Pediatric germ cell tumors

Semin Surg Oncol. 1999 Mar;16(2):144-58. doi: 10.1002/(sici)1098-2388(199903)16:2<144::aid-ssu6>;2-m.
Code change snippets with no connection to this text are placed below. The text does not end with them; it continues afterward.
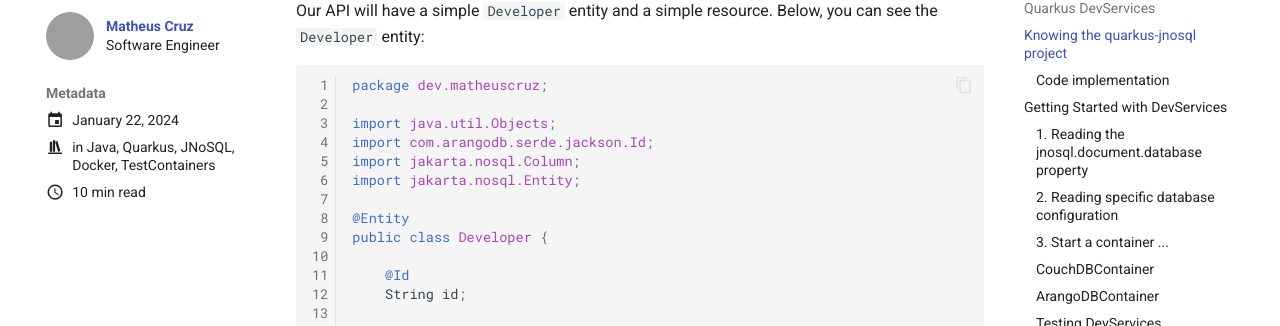
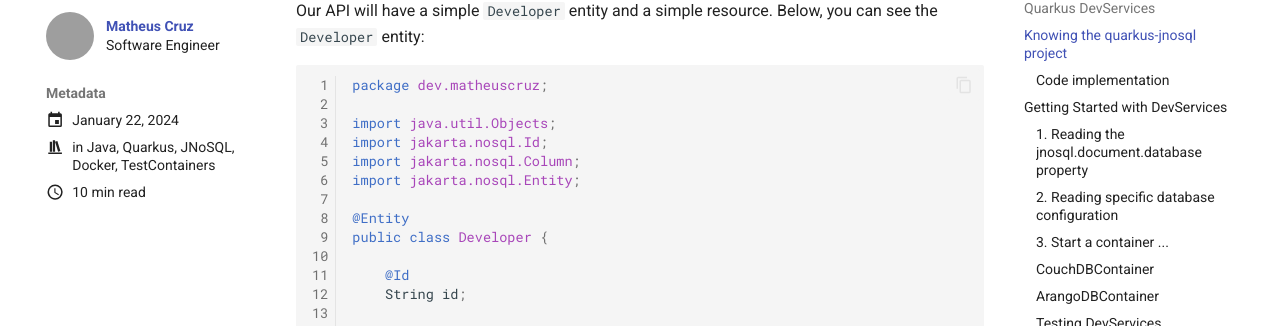
Before and after one commit to mcruzdev/blog, an MkDocs documentation site: the page built from docs/posts/introduce-to-quarkus-devservice-to-jnosql.md, in a window 1280 px wide and 900 px high, scrolled down 1677 px. Shown: the part 127-453 px from the top of the window. Built offline with MkDocs 1.6.1 and Material for MkDocs 9.7.7, drawn with Linux system fonts in a browser that asks for light colours; emoji names are drawn with the system emoji font; comment, search, counter and statistics services are not loaded; grey boxes are pictures that could not be loaded.

Commit message:
Remove arango id

```diff
--- a/docs/posts/introduce-to-quarkus-devservice-to-jnosql.md
+++ b/docs/posts/introduce-to-quarkus-devservice-to-jnosql.md
@@ -79,7 +79,7 @@ Our API will have a simple `Developer` entity and a simple resource. Below, you
 package dev.matheuscruz;
 
 import java.util.Objects;
-import com.arangodb.serde.jackson.Id;
+import jakarta.nosql.Id;
 import jakarta.nosql.Column;
 import jakarta.nosql.Entity;
 
```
Germ cell tumors are relatively rare tumors in childhood which often present with very large tumors in both gonadal and extragonadal locations. Extragonadal tumors are more common in neonates and infants, whereas gonadal sites predominate in childhood and adolescence. Management consists of surgical resection for localized disease, chemotherapy for residual or metastatic disease, and neoadjuvant chemotherapy and delayed surgical excision for unresectable lesions. The survival for children with germ cell tumors has improved significantly over the past 2 decades with the development of platinum-based chemotherapy. Mature and immature teratomas at any site, and completely resected (Stage I) malignant gonadal and extragonadal tumors, are treated with surgical excision and observation. Malignant lesions with microscopic residual, lymph node disease, or metastatic disease receive platinum-based chemotherapy. Current survival for low-stage (Stages I and II) gonadal sites approaches 100% and survival for higher stage (Stages III and IV) gonadal sites is approximately 95%. Survival for extragonadal lesions is approximately 90% for Stages I and II and 75% for Stages III and IV.

Publication types

  • Review

MeSH terms

  • Biomarkers, Tumor
  • Child
  • Combined Modality Therapy
  • Germinoma / classification
  • Germinoma / diagnosis
  • Germinoma / therapy*
  • Humans
  • Neoplasm Staging
  • Risk Factors
  • Survival Rate


  • Biomarkers, Tumor